sun said to set, and not to dive i" "why are sponges said to. suck up, and not to drink i" and " why do we say of a tetra- drachm that it KaTaXXJa'TEratc, when we never speak of its getting in a passion?" And the Athenians gave Pothimos the puppet-master the use of the very stage on which Euri- pides had exhibited his noble- dramas. And they also. erected a statue of Euripides in the theatre next to the statue of Es- chylus. Xenophon the conjuror, too, was very popular among them, who left behind him a pupil of the name of Cratis- thenes, a citizen of Phlias; a man who used to make fire spout up of its own accord, and who contrived many other extraordinary sights, so as almost to make men discredit the evidence of their own senses. And Nymphodorus the con- juror was another such; a- man who having quarrelled with the people of Rhegium, as Duris relates, was the first man who turned them into ridicule as cowards. And Eudicus the buffoon gained great credit by imitating wrestlers and boxers, as Aristoxenus relates. Straton of Tarentum, also, had many admirers; he was a mimic of the dithyrambic poets; and so had (Enonas the Italian, who mimicked the harp-players; and who gave representations of the Cyclops trying to sing, and of Ulysses when shipwrecked, speaking in a clownish fashion. And Diopeithes the Locrian, according to the ac- count of Phanodemus, when he came to Thebes, fastened round his waist bladders full of wine and milk, and then, squeezing them, pretended that he was drawing up those liquids out of his mouth. And Noemon gained a great reputation for the same sort of tricks. There were also in Alexander's court the following jugglers, who had all a great name. Scymnus of Tarentum, and Phi- listides of Syracuse, and Heraclitus of Mitylene. And there were too some strolling players of high repute, such as Cephisodorus and Pantaleon. And Xenophon makes mention also of Philip the buffoon. 36. Rome may fairly be called the nation of the world. And he will not be far out who pronounces the city of the Romans an epitome of the whole earth; for in it you may see every other city arranged- collectively, and many also separately; for instance, there you may see the golden city of the Alex- 1 This is a pun which cannot be rendered in English, JcaTaXAadOo-OuaL meaning to be changed, of money; and to be reconciled, of enemies. :['PIT. B. I. 32 . THV DEIPNOSOPHISTS.

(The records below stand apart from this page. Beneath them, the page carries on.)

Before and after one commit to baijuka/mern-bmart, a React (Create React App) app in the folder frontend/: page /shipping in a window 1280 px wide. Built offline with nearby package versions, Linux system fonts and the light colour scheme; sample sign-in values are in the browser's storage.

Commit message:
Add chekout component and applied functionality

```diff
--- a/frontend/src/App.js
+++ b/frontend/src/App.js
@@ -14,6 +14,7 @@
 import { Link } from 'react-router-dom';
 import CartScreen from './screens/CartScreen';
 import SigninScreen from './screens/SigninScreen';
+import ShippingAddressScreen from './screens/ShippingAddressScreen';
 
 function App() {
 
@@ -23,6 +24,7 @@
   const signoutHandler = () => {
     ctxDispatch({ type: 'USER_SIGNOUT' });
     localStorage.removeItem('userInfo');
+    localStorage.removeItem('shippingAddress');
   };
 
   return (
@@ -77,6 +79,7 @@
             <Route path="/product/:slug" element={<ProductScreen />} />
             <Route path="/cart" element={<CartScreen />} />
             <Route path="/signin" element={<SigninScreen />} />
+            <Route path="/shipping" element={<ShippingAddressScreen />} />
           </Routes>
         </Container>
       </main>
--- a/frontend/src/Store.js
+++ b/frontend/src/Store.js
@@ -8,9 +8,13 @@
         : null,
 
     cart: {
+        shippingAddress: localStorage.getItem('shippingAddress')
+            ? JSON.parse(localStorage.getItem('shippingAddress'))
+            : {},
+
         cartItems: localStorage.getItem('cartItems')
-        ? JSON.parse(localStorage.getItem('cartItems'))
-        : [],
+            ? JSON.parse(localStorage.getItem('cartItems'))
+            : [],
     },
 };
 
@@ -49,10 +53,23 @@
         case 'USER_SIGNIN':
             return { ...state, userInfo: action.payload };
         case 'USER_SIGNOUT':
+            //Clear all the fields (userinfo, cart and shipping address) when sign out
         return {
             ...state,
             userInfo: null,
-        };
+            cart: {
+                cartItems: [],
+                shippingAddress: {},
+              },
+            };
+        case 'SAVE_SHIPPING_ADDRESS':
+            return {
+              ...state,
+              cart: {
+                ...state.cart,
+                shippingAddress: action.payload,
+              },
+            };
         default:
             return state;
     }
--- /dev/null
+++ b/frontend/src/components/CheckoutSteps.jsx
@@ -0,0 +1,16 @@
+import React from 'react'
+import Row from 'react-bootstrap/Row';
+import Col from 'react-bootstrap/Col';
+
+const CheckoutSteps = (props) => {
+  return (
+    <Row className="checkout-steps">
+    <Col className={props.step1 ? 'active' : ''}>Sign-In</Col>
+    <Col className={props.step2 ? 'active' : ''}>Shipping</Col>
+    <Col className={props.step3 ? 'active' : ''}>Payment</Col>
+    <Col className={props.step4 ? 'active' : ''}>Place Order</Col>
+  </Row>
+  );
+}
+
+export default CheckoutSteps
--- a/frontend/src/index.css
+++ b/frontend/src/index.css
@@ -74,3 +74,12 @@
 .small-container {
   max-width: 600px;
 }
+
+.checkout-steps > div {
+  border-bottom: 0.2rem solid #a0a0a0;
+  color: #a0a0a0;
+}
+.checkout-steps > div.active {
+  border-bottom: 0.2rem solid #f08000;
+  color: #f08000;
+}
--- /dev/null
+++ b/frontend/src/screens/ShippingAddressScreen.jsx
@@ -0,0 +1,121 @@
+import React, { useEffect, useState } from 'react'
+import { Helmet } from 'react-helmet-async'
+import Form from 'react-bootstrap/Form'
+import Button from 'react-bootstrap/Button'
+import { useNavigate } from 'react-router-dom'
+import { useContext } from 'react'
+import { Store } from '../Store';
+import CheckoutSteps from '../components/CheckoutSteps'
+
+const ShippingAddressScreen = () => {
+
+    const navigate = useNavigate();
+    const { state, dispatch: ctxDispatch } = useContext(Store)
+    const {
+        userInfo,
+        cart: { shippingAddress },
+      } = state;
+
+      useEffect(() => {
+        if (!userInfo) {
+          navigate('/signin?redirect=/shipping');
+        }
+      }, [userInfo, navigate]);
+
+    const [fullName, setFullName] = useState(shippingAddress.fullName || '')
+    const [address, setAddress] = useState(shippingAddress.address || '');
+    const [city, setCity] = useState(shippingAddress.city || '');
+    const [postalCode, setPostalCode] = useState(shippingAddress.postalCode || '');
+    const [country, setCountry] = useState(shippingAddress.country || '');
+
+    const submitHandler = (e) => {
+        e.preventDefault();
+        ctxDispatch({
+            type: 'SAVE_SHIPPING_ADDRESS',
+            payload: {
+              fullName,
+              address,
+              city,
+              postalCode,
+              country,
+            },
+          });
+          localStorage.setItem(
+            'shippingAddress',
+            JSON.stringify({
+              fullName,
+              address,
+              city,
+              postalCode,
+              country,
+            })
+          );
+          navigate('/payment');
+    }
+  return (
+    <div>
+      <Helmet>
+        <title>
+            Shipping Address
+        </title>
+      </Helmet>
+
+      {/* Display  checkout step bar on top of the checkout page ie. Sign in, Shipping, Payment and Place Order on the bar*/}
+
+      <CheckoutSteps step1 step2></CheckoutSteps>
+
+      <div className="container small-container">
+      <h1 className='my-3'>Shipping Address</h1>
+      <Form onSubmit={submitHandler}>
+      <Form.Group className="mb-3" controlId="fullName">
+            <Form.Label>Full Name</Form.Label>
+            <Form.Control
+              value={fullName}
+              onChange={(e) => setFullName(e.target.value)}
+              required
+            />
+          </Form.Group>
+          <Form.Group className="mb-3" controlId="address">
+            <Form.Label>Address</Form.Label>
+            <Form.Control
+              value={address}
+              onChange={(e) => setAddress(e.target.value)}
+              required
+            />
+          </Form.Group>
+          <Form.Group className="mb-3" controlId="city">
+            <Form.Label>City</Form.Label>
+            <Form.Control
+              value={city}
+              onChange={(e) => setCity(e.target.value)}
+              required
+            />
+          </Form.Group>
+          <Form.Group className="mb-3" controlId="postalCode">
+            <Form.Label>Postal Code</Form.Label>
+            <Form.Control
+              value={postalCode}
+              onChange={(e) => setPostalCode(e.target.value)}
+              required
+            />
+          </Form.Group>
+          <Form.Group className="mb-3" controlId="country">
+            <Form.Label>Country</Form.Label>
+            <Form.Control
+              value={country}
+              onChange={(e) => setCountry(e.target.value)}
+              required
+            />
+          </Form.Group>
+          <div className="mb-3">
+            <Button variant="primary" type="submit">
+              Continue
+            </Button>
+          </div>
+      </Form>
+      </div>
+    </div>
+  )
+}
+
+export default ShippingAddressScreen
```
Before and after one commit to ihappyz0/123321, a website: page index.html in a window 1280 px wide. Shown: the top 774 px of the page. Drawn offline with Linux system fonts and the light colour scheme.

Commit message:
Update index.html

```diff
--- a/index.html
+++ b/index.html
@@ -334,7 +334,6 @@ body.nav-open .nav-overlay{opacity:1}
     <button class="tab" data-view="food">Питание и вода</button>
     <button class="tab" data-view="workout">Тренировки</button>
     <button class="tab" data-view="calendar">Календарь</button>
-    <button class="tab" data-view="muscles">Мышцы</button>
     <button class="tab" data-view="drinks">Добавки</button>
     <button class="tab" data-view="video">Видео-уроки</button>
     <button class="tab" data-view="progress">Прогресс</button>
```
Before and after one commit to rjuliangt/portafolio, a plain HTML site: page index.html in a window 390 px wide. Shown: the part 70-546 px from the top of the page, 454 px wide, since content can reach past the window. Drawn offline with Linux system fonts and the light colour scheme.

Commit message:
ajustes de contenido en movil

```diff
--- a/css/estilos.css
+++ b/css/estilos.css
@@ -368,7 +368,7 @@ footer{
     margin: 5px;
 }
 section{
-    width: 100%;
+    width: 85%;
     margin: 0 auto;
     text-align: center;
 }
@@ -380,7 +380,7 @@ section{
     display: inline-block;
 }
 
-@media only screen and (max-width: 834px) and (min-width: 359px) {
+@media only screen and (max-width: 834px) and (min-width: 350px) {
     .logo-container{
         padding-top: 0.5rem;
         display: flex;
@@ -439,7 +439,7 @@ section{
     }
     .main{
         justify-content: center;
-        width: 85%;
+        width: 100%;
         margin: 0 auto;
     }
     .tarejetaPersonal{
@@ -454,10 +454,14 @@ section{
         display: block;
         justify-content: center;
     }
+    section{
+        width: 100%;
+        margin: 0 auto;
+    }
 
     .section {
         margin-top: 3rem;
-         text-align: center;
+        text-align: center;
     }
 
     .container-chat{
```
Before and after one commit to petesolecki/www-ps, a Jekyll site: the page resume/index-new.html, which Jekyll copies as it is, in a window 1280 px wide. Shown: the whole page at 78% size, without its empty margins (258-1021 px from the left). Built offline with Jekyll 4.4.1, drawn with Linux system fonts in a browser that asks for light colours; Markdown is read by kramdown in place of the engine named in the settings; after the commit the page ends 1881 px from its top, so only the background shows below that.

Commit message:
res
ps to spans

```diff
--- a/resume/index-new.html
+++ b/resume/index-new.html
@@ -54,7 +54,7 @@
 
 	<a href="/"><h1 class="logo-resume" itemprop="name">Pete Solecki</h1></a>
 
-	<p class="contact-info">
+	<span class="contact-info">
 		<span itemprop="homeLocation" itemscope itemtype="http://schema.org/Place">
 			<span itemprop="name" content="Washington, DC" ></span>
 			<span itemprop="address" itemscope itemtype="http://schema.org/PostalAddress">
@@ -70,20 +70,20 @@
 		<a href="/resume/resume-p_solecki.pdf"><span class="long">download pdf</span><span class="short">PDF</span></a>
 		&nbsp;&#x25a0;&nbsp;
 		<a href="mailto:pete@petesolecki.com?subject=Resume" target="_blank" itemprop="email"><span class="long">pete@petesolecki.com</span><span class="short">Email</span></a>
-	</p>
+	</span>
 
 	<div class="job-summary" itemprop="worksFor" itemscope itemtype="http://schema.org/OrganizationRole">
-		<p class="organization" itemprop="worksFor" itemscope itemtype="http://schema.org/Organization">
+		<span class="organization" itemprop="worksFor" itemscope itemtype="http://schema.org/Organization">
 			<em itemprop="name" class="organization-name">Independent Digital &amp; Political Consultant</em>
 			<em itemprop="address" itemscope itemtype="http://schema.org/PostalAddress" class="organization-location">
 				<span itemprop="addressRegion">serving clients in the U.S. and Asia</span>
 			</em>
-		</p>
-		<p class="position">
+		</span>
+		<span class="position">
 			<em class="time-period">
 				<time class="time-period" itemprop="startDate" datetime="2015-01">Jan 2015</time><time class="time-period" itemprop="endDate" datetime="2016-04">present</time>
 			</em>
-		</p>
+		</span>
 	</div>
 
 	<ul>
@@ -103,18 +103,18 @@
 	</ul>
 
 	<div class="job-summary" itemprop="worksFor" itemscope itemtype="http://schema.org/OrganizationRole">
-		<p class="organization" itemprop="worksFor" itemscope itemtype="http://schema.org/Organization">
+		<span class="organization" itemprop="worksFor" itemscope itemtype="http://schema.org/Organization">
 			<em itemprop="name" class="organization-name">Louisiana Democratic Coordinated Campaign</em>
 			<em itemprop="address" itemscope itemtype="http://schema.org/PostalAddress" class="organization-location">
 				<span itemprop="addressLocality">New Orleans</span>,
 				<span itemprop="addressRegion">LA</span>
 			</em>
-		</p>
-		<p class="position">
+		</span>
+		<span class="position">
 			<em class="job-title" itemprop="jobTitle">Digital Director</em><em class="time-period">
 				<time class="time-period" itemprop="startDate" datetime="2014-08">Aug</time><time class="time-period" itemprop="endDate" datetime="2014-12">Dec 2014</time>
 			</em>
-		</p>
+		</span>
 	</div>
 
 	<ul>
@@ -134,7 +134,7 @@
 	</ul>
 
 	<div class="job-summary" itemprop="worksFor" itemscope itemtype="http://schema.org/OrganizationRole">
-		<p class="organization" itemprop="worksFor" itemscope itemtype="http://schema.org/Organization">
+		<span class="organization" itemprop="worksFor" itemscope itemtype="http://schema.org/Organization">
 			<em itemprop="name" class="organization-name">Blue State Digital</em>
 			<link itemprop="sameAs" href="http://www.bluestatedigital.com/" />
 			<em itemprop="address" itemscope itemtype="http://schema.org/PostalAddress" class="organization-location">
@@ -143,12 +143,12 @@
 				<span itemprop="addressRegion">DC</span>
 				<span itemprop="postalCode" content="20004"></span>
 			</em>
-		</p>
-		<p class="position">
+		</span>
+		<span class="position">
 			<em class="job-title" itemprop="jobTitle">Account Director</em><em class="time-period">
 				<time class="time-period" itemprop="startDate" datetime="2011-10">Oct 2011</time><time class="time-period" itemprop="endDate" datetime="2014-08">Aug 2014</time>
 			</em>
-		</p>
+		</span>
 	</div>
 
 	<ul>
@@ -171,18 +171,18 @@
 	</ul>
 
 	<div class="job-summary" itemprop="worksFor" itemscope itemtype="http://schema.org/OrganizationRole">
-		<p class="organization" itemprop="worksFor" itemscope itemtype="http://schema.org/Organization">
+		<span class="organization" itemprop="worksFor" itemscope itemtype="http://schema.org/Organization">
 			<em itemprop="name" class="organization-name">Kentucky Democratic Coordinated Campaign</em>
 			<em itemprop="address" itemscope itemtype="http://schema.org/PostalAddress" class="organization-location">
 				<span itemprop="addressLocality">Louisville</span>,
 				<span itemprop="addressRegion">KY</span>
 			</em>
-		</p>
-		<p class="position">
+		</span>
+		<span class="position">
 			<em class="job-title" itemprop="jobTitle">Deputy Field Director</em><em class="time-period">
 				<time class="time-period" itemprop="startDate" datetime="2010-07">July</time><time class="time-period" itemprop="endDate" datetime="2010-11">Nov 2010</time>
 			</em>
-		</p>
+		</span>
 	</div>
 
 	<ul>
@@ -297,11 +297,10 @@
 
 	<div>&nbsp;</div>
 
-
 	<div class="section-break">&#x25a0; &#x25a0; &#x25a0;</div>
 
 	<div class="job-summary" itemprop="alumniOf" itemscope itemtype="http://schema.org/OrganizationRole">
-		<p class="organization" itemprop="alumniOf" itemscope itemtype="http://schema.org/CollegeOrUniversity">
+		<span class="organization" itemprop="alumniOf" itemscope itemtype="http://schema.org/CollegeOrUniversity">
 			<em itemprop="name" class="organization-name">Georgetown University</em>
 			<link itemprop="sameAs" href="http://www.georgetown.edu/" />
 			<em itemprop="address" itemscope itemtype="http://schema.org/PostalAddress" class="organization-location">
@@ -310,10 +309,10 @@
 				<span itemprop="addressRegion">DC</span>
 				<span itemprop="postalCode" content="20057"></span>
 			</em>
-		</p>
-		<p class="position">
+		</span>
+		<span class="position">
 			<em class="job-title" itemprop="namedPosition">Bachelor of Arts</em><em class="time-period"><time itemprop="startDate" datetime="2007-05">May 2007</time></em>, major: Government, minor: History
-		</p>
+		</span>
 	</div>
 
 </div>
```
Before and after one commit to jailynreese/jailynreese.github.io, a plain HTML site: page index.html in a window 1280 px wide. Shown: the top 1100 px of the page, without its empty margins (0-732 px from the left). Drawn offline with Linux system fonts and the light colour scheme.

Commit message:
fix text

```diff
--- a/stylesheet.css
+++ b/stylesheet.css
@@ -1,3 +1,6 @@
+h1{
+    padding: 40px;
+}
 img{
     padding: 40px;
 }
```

This material may be protected by copyright law (e.g., Title 17, US Code). For information on re-use see: http://digital.library.wisc.edu/1711.dl/Copyright